Like most German supercars, its top speed is electronically capped at 250 km/h. However the large engine allows the driver to be “lazy”, without the need to constantly shift down a gear or two as the low speed flexibility of the V8 lugs the RS 4 around with consummate ease. This makes the RS 4 easy to use in heavy city traffic.
Equally adept is its uprated suspension. It is undoubtedly firm but yet possesses a cushioned step over rough tarmac. The lowered suspension rests on large, sticky Pirelli tyres and together with the Dynamic Ride Control (DRC) combines confident handling with decent ride characteristics over a wide range of road conditions.
To enhance steering feel it has speed sensitive assistance that quickly firms up once on the move but at parking speeds it is easy to twirl taking the chore out of parking duties There always is a gentlemanly characteristic to how the RS 4 responds despite its towering ability, more like a slight aloofness when one is at the helm despite wringing the RS 4 to within an inch of its life on a race track like we did in Milan.
The overall package delivers an unflappable performance over almost all road conditions and its cool and collected nature always allows the driver to arrive unruffled.
At the moment Audi is the only manufacturer concentrating on high-performance all-wheel drive automobiles and is confident enough to allow us to pilot it through a soaking wet test circuit.
While there is debate as to whether all-wheel drive or rear-wheel drive is better, manufacturers have now exceeded what power that can safely be deployed by just one pair of tyres.
As they find even more power with each passing upgrade, it will be obvious that all-wheel drive is the only solution.
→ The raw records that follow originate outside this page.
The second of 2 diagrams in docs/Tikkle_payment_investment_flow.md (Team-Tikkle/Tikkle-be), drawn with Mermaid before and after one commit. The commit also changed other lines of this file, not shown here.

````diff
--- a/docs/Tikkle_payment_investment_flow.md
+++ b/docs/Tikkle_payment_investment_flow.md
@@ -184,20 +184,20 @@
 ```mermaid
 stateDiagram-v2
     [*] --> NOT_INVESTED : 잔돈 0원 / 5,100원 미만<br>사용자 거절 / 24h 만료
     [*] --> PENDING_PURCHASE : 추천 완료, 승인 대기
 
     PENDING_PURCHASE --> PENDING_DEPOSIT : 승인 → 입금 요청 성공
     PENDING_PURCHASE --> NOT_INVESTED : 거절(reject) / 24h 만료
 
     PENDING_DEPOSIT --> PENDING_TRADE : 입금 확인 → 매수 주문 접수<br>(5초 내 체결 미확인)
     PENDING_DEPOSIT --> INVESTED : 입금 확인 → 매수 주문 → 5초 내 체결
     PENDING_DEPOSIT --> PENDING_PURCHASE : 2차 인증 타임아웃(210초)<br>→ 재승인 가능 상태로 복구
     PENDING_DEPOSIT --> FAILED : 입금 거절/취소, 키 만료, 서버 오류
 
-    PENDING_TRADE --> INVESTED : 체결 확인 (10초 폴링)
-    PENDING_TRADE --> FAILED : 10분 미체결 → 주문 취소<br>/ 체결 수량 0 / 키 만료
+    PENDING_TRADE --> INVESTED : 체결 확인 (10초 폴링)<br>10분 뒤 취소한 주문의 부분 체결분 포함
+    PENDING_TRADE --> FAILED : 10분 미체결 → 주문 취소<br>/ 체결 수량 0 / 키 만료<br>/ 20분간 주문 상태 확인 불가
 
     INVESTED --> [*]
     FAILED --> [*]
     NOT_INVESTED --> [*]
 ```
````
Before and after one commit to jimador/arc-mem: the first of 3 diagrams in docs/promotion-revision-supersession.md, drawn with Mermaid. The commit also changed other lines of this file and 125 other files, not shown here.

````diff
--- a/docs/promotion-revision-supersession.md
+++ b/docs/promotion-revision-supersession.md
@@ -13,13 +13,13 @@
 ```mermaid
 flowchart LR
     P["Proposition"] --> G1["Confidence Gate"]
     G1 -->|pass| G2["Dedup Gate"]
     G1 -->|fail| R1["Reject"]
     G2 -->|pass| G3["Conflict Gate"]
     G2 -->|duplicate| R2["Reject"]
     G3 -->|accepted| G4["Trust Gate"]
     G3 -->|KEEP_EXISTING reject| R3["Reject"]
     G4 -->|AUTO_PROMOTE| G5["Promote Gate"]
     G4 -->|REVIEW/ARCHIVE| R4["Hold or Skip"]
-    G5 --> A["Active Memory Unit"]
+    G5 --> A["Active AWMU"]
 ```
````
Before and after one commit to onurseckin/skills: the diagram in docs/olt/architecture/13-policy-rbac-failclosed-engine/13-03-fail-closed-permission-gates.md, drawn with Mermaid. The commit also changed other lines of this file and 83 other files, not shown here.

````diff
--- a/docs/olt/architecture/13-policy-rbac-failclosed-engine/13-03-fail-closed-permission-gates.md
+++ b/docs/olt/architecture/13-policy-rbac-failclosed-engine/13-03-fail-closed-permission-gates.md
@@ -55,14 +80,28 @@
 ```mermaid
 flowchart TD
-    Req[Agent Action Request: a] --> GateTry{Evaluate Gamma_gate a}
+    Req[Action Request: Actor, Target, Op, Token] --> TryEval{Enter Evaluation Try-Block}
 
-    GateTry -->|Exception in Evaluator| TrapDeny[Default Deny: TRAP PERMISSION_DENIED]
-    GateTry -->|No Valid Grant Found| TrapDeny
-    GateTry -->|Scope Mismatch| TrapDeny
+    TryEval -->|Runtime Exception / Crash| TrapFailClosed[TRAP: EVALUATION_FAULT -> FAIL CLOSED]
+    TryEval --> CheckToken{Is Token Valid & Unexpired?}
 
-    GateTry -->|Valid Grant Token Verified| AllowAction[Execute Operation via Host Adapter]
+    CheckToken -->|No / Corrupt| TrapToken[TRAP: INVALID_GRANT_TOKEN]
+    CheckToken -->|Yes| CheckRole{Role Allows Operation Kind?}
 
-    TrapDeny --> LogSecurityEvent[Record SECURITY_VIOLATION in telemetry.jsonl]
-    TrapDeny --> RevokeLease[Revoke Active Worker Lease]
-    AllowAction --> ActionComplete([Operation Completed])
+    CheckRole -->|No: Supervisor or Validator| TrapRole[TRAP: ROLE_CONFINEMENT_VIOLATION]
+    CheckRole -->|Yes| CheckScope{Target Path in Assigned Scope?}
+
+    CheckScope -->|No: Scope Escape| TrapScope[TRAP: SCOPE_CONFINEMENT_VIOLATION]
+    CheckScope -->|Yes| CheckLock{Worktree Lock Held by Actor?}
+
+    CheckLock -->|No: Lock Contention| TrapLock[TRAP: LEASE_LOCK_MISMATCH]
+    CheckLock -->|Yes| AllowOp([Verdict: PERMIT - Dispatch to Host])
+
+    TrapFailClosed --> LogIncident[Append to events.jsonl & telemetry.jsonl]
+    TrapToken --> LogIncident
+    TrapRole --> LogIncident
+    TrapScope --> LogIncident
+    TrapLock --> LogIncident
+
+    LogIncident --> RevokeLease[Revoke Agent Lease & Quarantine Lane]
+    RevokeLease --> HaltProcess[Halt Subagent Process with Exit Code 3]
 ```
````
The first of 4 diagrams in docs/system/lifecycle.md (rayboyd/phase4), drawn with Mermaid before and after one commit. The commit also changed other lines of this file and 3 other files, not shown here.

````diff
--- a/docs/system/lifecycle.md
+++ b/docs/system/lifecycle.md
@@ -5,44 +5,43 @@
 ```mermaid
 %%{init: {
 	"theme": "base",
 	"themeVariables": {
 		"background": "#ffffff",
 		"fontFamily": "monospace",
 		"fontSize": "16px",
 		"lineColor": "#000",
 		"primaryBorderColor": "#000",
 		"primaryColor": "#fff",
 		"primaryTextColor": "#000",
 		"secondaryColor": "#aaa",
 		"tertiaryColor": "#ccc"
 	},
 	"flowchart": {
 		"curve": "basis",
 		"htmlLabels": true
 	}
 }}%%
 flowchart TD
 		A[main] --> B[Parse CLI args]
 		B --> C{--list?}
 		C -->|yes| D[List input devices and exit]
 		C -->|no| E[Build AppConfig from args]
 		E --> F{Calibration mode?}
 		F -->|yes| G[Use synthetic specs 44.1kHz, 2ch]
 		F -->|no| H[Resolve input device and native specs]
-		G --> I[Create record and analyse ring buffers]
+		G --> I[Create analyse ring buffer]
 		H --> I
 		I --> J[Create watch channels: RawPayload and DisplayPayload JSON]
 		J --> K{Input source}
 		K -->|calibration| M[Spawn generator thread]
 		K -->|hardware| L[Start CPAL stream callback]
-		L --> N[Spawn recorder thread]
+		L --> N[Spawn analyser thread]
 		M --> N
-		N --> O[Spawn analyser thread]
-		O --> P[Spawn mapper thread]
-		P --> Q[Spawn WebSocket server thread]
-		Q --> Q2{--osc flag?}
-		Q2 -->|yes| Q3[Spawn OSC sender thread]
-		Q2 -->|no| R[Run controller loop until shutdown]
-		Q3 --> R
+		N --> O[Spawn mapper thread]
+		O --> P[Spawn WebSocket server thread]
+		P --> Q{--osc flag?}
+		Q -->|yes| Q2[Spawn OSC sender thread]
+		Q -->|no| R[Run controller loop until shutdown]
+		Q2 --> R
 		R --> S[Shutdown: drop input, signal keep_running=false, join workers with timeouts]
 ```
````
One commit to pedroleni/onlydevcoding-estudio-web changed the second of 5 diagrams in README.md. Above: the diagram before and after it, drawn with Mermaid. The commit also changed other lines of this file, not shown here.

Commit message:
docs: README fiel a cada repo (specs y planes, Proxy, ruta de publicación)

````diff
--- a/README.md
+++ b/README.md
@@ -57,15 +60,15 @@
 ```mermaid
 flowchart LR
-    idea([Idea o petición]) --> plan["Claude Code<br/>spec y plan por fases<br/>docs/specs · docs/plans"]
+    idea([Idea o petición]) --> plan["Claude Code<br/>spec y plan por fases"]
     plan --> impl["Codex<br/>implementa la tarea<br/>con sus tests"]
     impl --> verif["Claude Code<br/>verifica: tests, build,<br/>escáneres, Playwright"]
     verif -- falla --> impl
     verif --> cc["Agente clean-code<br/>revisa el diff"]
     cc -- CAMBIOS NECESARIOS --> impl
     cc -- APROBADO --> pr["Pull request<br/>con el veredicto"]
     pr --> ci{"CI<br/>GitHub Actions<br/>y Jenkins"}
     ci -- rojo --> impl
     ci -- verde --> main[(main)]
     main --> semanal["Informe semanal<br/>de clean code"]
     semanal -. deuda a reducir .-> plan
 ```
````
While it is true that rear wheel drive endears itself better to enthusiasts, most drivers if not all will agree that all-wheel drive feels safer and more sure-footed especially in the wet and over unfamiliar roads.
Currently Audi offers no Tiptronic transmission, but the 6-speed manual is a gem to use and the clutch is remarkably light for something that has to deal with 420bhp.
Externally it is not obvious that the RS 4 is a supercar but look carefully and one will detect small clues like the slightly flared wheel arches, subtly lowered suspension, bigger brakes and larger air openings for the powerful engine.
In Germany, it is also likely that new owners will order the RS 4 sans badges, so that only the cognoscenti will recognise the RS 4 for what it is and the ignorant masses will not have their sensibilities offended until one blitzes past them at 250km/h on the autobahn. In the absence of new contenders from BMW and Mercedes-Benz, there is no better wolf in sheep’s clothing than the RS 4, at least for the moment.
FAST FACTS : AUDI RS 4
Engine: 4163cc, V8, DOHC, 32-valves, FSI,
Brakes: Ventilated steel discs all round
Acceleration: 0-100 km/h in 4.8 seconds
Fuel Consumption: City 19.7 L/100 km, Combined: 13.7L/100 km